    Jim Brady: I think it goes to basic human decency. You may not like Deborah Howell or her column from Sunday, but like you, she’s a human being. She shouldn’t have to read people publicly calling her a “b****” or a “wh***,” and we’re certainly not going to allow that on our site. Does anyone out there really think that adds anything to the discussion? If you need to use that language to make your point, I’m sorry, you don’t have one. You want to critique the column, go ahead. You want to say we we wrong, fire away. You want to call one of employees a “b****” and a “wh***,” you should go somewhere else.

  • We’ve chosen not to have an “anything goes” mentality, and once the stream of comments reached a point where we could not get the bad ones off as fast as they were coming in, we decided to close down the blog.
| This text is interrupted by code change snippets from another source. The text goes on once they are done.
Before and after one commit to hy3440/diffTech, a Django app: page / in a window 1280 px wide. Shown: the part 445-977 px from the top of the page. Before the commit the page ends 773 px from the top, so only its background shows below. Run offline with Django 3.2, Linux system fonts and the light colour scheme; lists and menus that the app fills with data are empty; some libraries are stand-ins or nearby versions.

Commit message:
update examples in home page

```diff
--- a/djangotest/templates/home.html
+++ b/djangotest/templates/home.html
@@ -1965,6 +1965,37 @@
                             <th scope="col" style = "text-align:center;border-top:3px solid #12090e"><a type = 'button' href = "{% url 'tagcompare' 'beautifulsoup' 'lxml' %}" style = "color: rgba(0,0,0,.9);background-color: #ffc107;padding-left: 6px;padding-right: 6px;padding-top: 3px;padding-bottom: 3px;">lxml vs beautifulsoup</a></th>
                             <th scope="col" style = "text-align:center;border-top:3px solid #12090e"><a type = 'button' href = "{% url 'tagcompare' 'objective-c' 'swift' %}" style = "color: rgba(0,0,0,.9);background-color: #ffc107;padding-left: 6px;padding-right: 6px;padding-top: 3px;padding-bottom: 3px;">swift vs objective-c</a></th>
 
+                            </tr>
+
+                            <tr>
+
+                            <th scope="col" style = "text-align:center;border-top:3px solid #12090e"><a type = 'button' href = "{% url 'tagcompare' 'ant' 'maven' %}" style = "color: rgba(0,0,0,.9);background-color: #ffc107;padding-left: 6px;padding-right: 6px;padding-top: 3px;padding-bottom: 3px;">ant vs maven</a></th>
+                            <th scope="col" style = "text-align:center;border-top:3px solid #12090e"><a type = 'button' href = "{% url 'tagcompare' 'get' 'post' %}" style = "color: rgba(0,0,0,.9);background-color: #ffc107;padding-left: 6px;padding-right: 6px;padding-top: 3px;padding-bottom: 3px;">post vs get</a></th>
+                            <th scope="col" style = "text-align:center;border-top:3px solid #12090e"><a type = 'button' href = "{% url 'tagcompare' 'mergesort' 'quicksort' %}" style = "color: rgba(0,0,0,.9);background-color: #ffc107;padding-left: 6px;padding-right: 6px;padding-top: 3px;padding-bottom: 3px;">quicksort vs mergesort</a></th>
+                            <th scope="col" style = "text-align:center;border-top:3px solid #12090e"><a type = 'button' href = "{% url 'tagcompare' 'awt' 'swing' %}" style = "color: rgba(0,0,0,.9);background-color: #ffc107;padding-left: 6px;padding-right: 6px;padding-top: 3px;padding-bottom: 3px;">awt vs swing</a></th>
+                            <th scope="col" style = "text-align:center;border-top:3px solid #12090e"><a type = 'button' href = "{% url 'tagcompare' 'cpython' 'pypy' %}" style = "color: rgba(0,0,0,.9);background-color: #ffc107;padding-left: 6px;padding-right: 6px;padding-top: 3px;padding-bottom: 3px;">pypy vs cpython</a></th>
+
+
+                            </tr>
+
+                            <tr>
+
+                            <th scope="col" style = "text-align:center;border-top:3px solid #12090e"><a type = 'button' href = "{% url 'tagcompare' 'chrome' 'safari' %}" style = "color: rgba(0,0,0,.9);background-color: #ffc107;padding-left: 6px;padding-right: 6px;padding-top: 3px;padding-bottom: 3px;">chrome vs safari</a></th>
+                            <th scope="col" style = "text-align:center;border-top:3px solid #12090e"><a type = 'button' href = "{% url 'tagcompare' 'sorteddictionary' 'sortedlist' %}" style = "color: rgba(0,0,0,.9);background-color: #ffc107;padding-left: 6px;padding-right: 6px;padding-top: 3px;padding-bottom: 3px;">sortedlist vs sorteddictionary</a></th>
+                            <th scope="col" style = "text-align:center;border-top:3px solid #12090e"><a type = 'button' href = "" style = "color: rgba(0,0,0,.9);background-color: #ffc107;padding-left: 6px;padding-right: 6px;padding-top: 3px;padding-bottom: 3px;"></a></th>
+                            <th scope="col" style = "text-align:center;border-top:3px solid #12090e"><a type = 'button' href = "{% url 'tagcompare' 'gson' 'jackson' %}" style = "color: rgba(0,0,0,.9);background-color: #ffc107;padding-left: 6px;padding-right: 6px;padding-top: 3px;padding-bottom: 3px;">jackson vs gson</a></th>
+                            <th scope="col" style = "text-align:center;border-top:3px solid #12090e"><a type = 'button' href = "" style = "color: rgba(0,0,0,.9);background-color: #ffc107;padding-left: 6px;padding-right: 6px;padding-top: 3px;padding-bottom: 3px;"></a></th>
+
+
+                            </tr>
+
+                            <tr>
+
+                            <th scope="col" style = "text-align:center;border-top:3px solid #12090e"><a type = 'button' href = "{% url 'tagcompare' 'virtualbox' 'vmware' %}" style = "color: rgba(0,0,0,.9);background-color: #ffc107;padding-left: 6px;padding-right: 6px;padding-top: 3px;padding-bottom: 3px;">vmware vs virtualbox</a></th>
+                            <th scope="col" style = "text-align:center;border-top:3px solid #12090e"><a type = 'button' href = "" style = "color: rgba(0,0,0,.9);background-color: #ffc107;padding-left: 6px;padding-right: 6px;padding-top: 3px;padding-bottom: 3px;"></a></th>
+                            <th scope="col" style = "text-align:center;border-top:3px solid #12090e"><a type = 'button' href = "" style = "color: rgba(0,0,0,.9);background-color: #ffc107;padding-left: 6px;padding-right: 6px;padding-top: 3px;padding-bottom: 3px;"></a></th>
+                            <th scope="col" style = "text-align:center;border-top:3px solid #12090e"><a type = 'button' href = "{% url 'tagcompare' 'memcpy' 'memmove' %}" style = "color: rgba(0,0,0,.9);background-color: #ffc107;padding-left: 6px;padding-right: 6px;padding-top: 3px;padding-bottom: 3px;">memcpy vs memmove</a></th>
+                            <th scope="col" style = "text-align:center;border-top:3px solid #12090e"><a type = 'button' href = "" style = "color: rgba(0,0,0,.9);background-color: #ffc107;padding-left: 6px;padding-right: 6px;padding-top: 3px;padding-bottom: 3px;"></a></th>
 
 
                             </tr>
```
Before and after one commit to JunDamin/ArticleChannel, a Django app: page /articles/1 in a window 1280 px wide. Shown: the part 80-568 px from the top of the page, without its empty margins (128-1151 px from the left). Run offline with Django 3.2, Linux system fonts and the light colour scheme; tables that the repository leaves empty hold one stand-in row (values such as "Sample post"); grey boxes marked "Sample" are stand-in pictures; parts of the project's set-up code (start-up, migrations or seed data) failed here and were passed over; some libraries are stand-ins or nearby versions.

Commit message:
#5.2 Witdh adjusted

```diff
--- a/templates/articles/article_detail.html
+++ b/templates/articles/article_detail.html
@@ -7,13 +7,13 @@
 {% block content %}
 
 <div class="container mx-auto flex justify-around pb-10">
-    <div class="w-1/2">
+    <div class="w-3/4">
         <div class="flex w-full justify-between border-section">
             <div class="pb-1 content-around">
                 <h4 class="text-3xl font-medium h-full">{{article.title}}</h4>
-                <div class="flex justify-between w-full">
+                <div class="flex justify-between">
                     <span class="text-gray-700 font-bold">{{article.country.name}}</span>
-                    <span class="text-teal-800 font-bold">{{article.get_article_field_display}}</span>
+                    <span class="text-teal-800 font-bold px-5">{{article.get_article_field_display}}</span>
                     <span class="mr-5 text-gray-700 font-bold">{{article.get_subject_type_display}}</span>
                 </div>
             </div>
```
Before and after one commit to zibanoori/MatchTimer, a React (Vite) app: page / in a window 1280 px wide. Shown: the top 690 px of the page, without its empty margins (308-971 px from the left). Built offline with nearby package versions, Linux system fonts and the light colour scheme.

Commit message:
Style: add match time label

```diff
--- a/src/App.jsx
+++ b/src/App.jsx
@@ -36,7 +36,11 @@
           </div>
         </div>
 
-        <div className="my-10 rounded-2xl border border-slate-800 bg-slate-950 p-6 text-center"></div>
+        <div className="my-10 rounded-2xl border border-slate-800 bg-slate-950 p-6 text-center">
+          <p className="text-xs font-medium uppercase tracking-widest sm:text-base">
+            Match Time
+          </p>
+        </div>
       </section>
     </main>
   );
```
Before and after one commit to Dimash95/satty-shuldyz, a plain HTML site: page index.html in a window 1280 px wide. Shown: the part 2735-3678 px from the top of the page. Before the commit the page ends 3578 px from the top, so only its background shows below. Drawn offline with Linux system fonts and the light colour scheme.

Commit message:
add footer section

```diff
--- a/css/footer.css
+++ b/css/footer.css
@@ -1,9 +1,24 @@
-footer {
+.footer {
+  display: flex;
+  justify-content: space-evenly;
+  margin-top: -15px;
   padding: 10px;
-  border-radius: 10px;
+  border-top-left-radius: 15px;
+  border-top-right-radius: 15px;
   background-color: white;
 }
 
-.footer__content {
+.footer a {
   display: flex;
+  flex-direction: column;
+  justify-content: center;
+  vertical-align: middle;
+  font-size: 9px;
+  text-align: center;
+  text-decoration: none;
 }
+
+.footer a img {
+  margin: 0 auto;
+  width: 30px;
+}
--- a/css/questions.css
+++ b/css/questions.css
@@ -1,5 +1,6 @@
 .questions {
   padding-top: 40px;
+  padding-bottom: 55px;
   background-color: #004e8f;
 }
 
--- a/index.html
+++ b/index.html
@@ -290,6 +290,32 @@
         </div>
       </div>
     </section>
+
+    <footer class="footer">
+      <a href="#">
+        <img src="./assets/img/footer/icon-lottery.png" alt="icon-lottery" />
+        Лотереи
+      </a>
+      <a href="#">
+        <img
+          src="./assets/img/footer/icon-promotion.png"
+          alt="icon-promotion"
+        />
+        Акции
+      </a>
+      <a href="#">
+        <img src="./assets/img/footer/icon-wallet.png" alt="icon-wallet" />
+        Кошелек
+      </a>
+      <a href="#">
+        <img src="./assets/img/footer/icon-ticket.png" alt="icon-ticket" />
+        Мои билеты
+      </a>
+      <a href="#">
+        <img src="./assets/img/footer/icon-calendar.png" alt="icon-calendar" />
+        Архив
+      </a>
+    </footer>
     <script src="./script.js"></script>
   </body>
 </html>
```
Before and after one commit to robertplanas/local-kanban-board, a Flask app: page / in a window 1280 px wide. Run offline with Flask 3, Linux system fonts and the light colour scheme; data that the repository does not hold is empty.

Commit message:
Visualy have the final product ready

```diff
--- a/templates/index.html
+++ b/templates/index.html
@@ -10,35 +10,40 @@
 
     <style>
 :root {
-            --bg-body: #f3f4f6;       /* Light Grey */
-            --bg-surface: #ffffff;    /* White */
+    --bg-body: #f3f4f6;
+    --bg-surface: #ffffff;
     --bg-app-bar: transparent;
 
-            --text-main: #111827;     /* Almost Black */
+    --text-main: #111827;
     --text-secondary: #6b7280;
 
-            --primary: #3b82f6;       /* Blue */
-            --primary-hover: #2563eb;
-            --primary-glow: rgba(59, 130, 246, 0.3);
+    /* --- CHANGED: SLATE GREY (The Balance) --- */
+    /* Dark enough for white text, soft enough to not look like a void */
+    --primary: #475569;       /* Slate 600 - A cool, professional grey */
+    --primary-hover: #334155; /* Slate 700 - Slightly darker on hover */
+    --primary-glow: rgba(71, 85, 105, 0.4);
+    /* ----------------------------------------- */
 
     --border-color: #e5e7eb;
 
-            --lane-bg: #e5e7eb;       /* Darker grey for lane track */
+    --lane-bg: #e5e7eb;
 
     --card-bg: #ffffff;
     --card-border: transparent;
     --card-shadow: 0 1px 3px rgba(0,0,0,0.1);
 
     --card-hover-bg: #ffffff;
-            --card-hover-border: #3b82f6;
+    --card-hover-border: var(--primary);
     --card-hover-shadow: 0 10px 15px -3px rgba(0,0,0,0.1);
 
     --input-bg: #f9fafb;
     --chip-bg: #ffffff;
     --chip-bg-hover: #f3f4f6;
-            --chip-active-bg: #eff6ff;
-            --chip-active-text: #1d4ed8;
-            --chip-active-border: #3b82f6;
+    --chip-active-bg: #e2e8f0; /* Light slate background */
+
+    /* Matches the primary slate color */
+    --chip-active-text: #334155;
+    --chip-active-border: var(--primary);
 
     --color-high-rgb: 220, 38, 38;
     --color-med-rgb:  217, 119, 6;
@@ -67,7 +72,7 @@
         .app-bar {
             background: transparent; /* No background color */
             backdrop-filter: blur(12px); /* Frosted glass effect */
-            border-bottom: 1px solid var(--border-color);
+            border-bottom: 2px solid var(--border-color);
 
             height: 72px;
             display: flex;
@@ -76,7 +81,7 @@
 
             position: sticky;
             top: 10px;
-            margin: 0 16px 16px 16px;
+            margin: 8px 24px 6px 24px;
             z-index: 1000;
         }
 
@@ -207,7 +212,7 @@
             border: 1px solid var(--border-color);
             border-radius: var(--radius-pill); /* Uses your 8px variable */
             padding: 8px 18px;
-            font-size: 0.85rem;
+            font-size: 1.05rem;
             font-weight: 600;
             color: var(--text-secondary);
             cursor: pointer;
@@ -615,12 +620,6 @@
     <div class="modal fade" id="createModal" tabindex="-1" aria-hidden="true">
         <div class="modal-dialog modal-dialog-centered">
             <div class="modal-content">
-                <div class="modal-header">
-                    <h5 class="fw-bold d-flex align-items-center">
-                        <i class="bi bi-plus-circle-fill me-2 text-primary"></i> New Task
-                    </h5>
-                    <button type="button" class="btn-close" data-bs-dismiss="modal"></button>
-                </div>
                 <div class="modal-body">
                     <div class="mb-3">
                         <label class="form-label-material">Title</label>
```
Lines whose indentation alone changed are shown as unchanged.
  • We need to look at how we’re staffed to handle comments, especially in cases where’s there’s been a concerted effort to flood us with comments in a short period of time. We also need to look at the technology, specifically how much weeding out of offensive content can be automated, etc. To be honest, the experience we’ve had since we launched blogs a year ago has been very positive, but we found out this week we’re not equipped technically or personnel-wise to handle a flood of problematic email…

  • Philadelphia, Pa.: What other means will you be offering for those of us who want to comment on your paper’s coverage and opinion, including the ombudsman?

    Jim Brady: If you go to our Opinion page, and click on the Feedback button, there are plenty of ways detailed to reach Deborah and others at the newspaper.

  • I don’t have the figures in front of me, but we had about 1,000 posts on one posting and a few hundred of those we had to axe. There were also a few hundred posts after Deborah’s response, and we had to remove a good chunk of those as well, but I have not checked on exacts…

  • New York: I guess your saying, here is our generous forum, express yourselves only as we see fit, and trust that we know best. If you print articles with untruths how are we supposed to trust you, what ever department you represent.

    Jim Brady: I’d say our forum rules provide a pretty wide latitude, and if you can’t stay within those, I don’t know what to tell you. We’re not asking you speak “as we see fit,” we’re merely asking for a modicum of decency. I guess what I’d ask you is: Is that really too much to ask?

  • Jim Brady: It was my decision, 100 percent. That’s not to say I wasn’t aware of how folks at the paper and web site felt about this, but in the end, the decision was mine, and I accept full responsibility for it.